(Before-and-after page screenshots)
++++

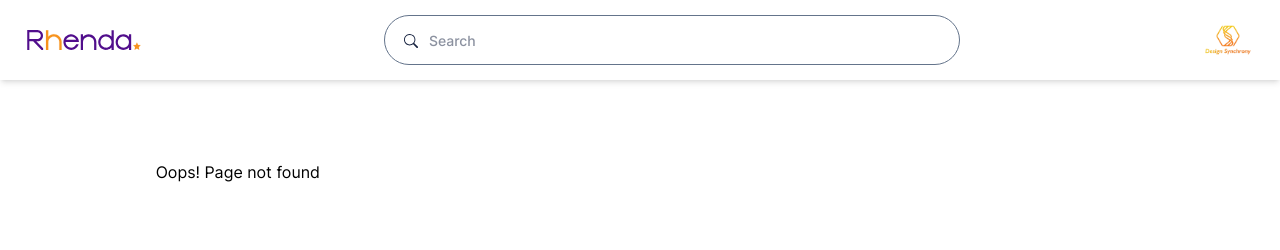
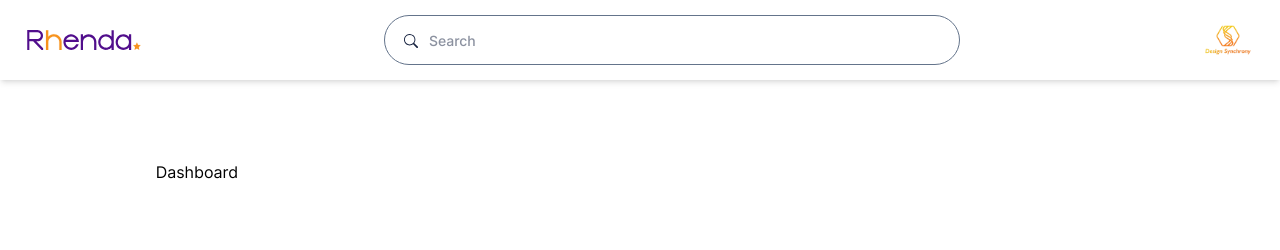
Before and after one commit to chizidotdev/solid-octo-eureka, a Next.js app: page /dashboard in a window 1280 px wide. Before the commit this address had no page. Shown: the top 250 px of the page. Built offline with nearby package versions, Linux system fonts and the light colour scheme.

Commit message:
feat: initialize dashboard page layout

```diff
--- /dev/null
+++ b/src/pages/dashboard.tsx
@@ -0,0 +1,14 @@
+import React from 'react'
+import type { NextPageWithLayout } from './_app';
+import Layout from '@components/layout';
+
+
+const Dashboard:NextPageWithLayout = () => {
+  return (
+    <div>Dashboard</div>
+  )
+}
+
+Dashboard.getLayout = (page) => <Layout>{page}</Layout>;
+
+export default Dashboard
```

++++

Task directions:
Answer with the count alone: how many lines in the data above have "from" in them?

Solution for this exercise:
3